The travel site is geared towards a specific destination so people searching find it and hang around to learn more…the recipes site people come looking for a specific recipe and leave almost immediately.
I think there’s a couple of factors that would determine your bounce rate.
One is probably your site design. If people are turned off by your design, I would assume they would leave immediately.
And 2, I believe is the keyword that brought the visitor to your site. If the content on your page isn’t what the visitor expected to find, then they would probably leave immediately.
My bounce rate ranges from 30% to 80%, depending on the site.
My bounce rate is 80% i tried lot of methods like related post widget or more but not able o decrease it…
Lionel Bachmann @ Model Trains says

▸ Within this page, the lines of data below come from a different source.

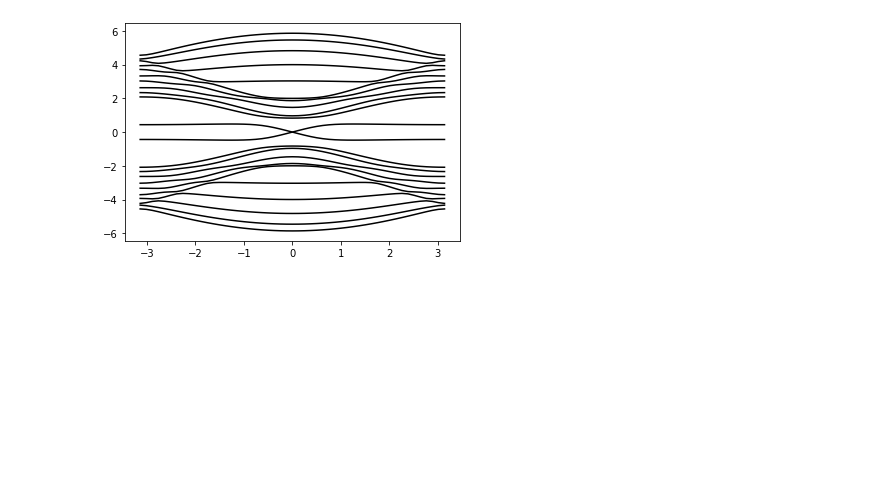
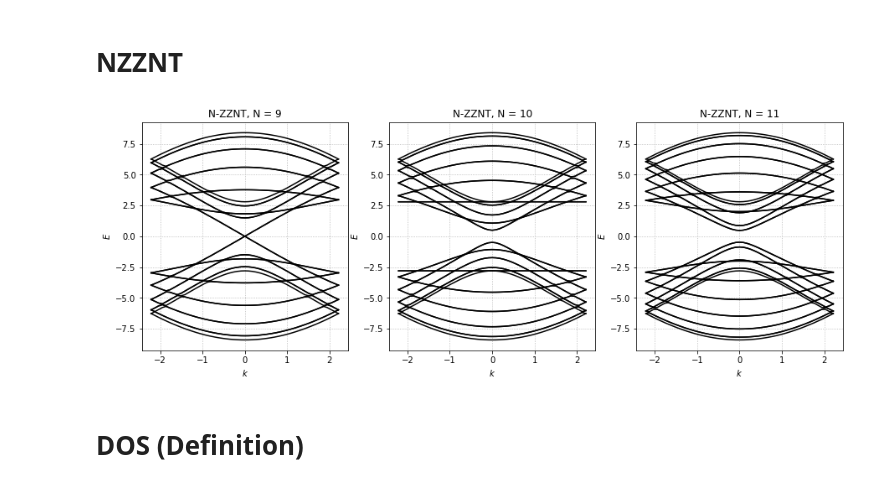
Before and after one commit to franklinzppa/electronic-structure, a Jupyter notebook: nanotubes/nanotubes.ipynb, the cells around one changed output. Saved outputs shown, nothing was run; the diff lists cells and outputs as text; code cells hidden in the pictures; blank space fills up the shorter version.

Commit message:
added nzznt bands and definition dos

```diff
--- a/nanotubes/nanotubes.ipynb
+++ b/nanotubes/nanotubes.ipynb
@@ -39,10 +4,13 @@ array([[ 1.,  2.,  0.,  0.,  0.,  0.,  0., -5.],
+# %% [markdown]
+# NZZNT
 # %%
 def diagonalize(N, hamiltonian_function):
-    k_array = np.linspace(-np.pi/a, np.pi/a, 51)
-    E_array = np.zeros((len(k_array), 2*N))
+    k_points = 51
+    k_array = np.linspace(-np.pi/a, np.pi/a, k_points)
+    E_array = np.zeros((k_points, 4*N))
 
     for idx, k in enumerate(k_array):
-        H = hamiltonian_function(N, alpha, beta, k)
+        H = hamiltonian_function(k, N, alpha, beta, a)
         E_array[idx] = np.linalg.eigvalsh(H)
 
     return E_array
@@ -69,14 +45,39 @@ def make_NZZNT_hamiltonian(N, alpha, beta, k):
     return H
 # %%
 alpha = 0.0
-beta = 2.0
-a = 1.0
+beta = -2.8
+a = 1.42
 
 k_array = np.linspace(-np.pi/a, np.pi/a, 51)
 
+E_Z9 = diagonalize(N=9, hamiltonian_function=make_NZZNT_hamiltonian)
+E_Z10 = diagonalize(N=10, hamiltonian_function=make_NZZNT_hamiltonian)
 E_Z11 = diagonalize(N=11, hamiltonian_function=make_NZZNT_hamiltonian)
-# %%
-plt.plot(k_array, E_Z11, c='k')
-plt.show()
-# %% [output]
-[figure, removed]
+# %%
+plt.figure(figsize=(15,5))
+plt.subplot(1,3,1)
+plt.plot(k_array, E_Z9, c='k')
+plt.xlabel('$k$')
+plt.ylabel('$E$')
+plt.title(f'N-ZZNT, N = 9')
+plt.grid(ls=':')
+
+plt.subplot(1,3,2)
+plt.plot(k_array, E_Z10, c='k')
+plt.xlabel('$k$')
+plt.ylabel('$E$')
+plt.title(f'N-ZZNT, N = 10')
+plt.grid(ls=':')
+
+plt.subplot(1,3,3)
+plt.plot(k_array, E_Z11, c='k')
+plt.xlabel('$k$')
+plt.ylabel('$E$')
+plt.title(f'N-ZZNT, N = 11')
+plt.grid(ls=':')
+
+plt.show()
+# %% [output]
+[figure, added]
+# %% [markdown]
+# DOS (Definition)
```
Also changed, not shown: parts of 11 cells of this notebook, 1 other file.
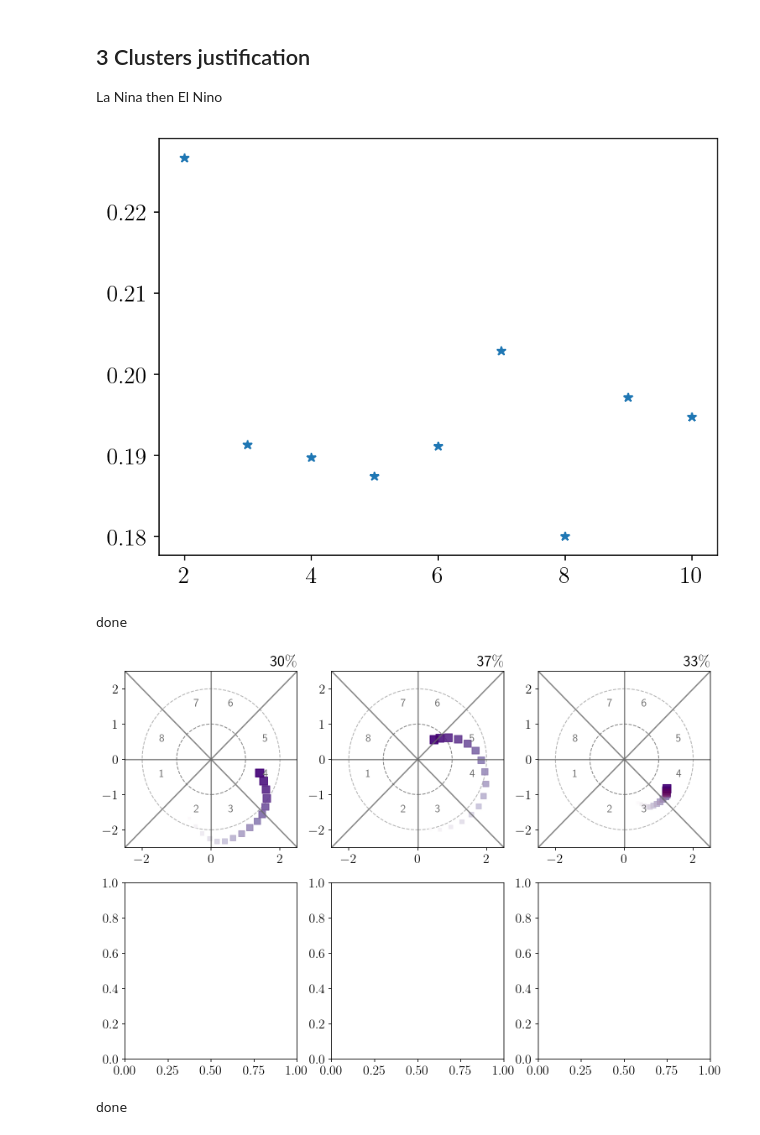
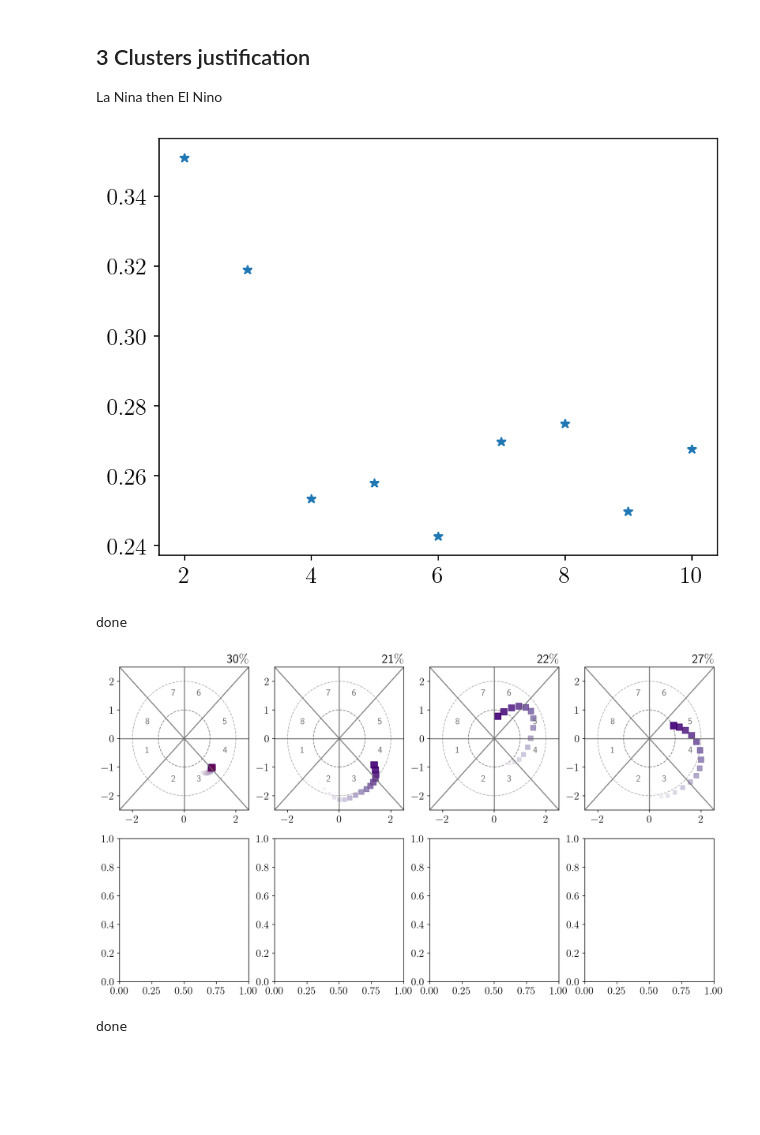
Before and after one commit to kjmayer/ENSOvsMJO, a Jupyter notebook: explore/interpret-data_composite_final.ipynb, the cells around one changed output. Cells and saved outputs as stored; diff of their text form; code cells hidden in the pictures; blank space fills up the shorter version.

```diff
--- a/explore/interpret-data_composite_final.ipynb
+++ b/explore/interpret-data_composite_final.ipynb
@@ -97,7 +97,7 @@ def plot_phase_space(ax):
 # %% [markdown]
 ### Load network:
 # %%
-MODEL_DIR = '/glade/work/kjmayer/research/catalyst/ENSOvsMJO/data/models/'
+MODEL_DIR = '/glade/work/kjmayer/research/catalyst/ENSOvsMJO/data/doy_models/'
 EXP_NAME = 'default'
 hps = get_hp(EXP_NAME)
 # variables:
@@ -133,8 +133,8 @@ for l in LEADS:
         print('LEAD: '+str(l)+'\nAVG: '+str(a))
 
         #check if files already exist:
-        ddir_save = '/glade/scratch/kjmayer/DATA/ENSOvsMJO/data/'
-        finame_confvsacc = 'confvsacc_LEAD_'+str(l)+'_AVG_'+str(a)+'__00001-00005.npy'
+        ddir_save = '/glade/derecho/scratch/kjmayer/DATA/ENSOvsMJO/data/'
+        finame_confvsacc = 'confvsacc_DOY_LEAD_'+str(l)+'_AVG_'+str(a)+'__00001-00005.npy'
         if Run_this_shit:
             print('load testing data')
             X1test, X2test, Ytest = get_testing(N_z500runmean=a,
@@ -186,7 +186,7 @@ for l in LEADS:
                                   input1, input2,
                                   s)
 
-                MODEL_FINAME = 'LEAD_'+str(l)+'_AVG_'+str(a)+'__0000'+str(s)+'.h5'
+                MODEL_FINAME = 'DOY_LEAD_'+str(l)+'_AVG_'+str(a)+'__0000'+str(s)+'.h5'
                 model.load_weights(MODEL_DIR+MODEL_FINAME)
 
                 model_rawpreds[s-1] = model.predict((X1test,X2test))
@@ -416,6 +409,9 @@ WARNING:tensorflow:Keras is training/fitting/evaluating on array-like data. Kera
 # %% [markdown]
 ## Find where it is confident and correct:
 # %%
+X2test = X2test[:,:-1]
+X1test = X1test[:,:-1]
+
 #get confident ints
 column_list = [int(element) for element in i_conf_mat[:, 0]]
 correct = [int(element) for element in i_modelcorr_mat[:, 0]]
@@ -631,7 +627,7 @@ score_df = pd.DataFrame([get_scores(data[:,:], k) for k in range(2, 11, 1)], col
 plt.plot(score_df['k'],score_df['sil'],'*')
 plt.show()
 # %% [output]
-[figure, old version]
+[figure, new version]
 # %%
 import numpy as np
 from sklearn.cluster import KMeans
@@ -680,7 +676,7 @@ for k in k_values:
 # plt.show()
 
 # Step 6: Choose the optimal K (elbow point) based on the plot
-optimal_k = 3  # Adjust this based on the plot
+optimal_k = 4  # Adjust this based on the plot
 
 # Train the K-means model with the optimal K
 kmeans_01 = KMeans(n_clusters=optimal_k, random_state=0)
@@ -694,13 +690,13 @@ done
 # %%
 import matplotlib.cm as cm
 
-fig, axes = plt.subplots(2, 3, figsize=(12, 8))
+fig, axes = plt.subplots(2, 4, figsize=(15, 8))
 # Assuming 'time_steps' contains your time step information
 time_steps = range(len(cluster_centers_01[0, 1::2]))
 
-for i in range(3):
-    row = i // 3  # Row index
-    col = i % 3   # Column index
+for i in range(4):
+    row = i // 4  # Row index
+    col = i % 4  # Column index
     ax = axes[row, col]
 
     # Create a new axis for each subplot
@@ -712,34 +708,34 @@ for i in range(3):
     # ax.plot(cluster_centers[i, :16], color='xkcd:red', label='ENSO')
     s_m = [ 55*((n+1)*0.1) for n in range(len(cluster_centers_01[i, 2::2]))]
 
     sc = ax.scatter(
         cluster_centers_01[i, 1::2],
         cluster_centers_01[i, 2::2],
         s_m,
         marker='s',
         c=time_steps,  # Color determined by time steps
         cmap=cm.Purples,  # Specify the colormap
         alpha=.9,
         label='RMM1',
     )
 
     sc = ax.scatter(
         cluster_centers_01[i, 1::2],
         cluster_centers_01[i, 2::2],
         s_m,
         marker='s',
         c=time_steps,  # Color determined by time steps
         cmap=cm.Reds,  # Specify the colormap
         alpha=.05,
         label='RMM1',
     )
     # ax.plot(cluster_centers[i, 17::2], color='xkcd:purple', label='RMM2')
     ax.set_title(str(int(np.round(np.sum(kmeans_01.labels_==i)/len(kmeans_01.labels_),2)*100))+'$\%$',loc='right')
     # ax.legend()
 
 plt.show()
 # %% [output]
-[figure, old version]
+[figure, new version]
 # %%
 import numpy as np
 from sklearn.cluster import KMeans
```
Also changed, not shown: parts of 11 cells of this notebook.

The majority of our searches come from people searching for specific products or model numbers. I believe most would be price comparison shoppers, so we try to give them reasons to buy from us by using USPs.
Dhen Thomas says
My bounce rate is very high (89%).
I think it is caused by:
1. My blog is new
2. Less content
3. Google dance
We run more than 10 websites, mostly using WordPress. To me, if the trend is for both more visitors and more average time onsite – the heck with bounce rate!
In addition, if the differences between the visitor count from an external, and internal counters should not be as large as it is on our sites, if both are precise (ours can differ by more than a factor of 10). Those facts more than hint to me, at least, how counting clicks and assigning bounce rates can be.
Longer lengths of time on a site and the trends in any one click-counting method seem to be more consistent measures of what’s actually happening.
I did some editorial pieces on MeasurementMedia.com about site analytics and the errors I, and others, believe exist.
Jamie Northrup says
Most my websites are around 50-55%, but my personal brand website is about 80%, I believe like Jeremy that StumbleUpon is what brings it up.
I haven’t really taken any steps to reduce them yet, but have recently taken an interest in it, so will probably be making some changes in the near future.
74.02% in 2009-Aug and 70.23% in 2011-Aug for findlifevalue.blogspot.com
I added more internal related link at each articles to improve it about 3~4%.
Lyndsy Simon says
80.68% for ShootersJournal.net
This is because of the way we rank – we target specific keywords like “Remington 870 review”. People find us in Google and get exactly what they’re looking for, so while they “bounce”, they tend to stay a while and read.
On the other hand, category pages tend to do well in terms of bounce rate – our handgun reviews page has a 25-30% bounce rate.
So – I don’t think “lower is better” is necessarily true for bounce rate. It really depends on the visitors’ discovery method and what you’re trying to accomplish with that page.
Jeremy Myers says
Very high. I have never been below 75%.
Though one time I inadvertently added two Google Analytics tracking codes, and dropped my bounce rate down to about 5%….
I think my bounce rate is high due in part to submitting my posts to StumbleUpon. These visitors have nearly a 100% bounce rate.
Emily Suess says
Mine is anywhere from 55-60%, and I don’t actively do anything to influence those stats at this time. Because my site is a blog, where by nature people come for the latest content, read, and leave, I feel these numbers are pretty good.
That said, if others out there with similar content are reporting much better numbers, I might be tempted to change my tune! 🙂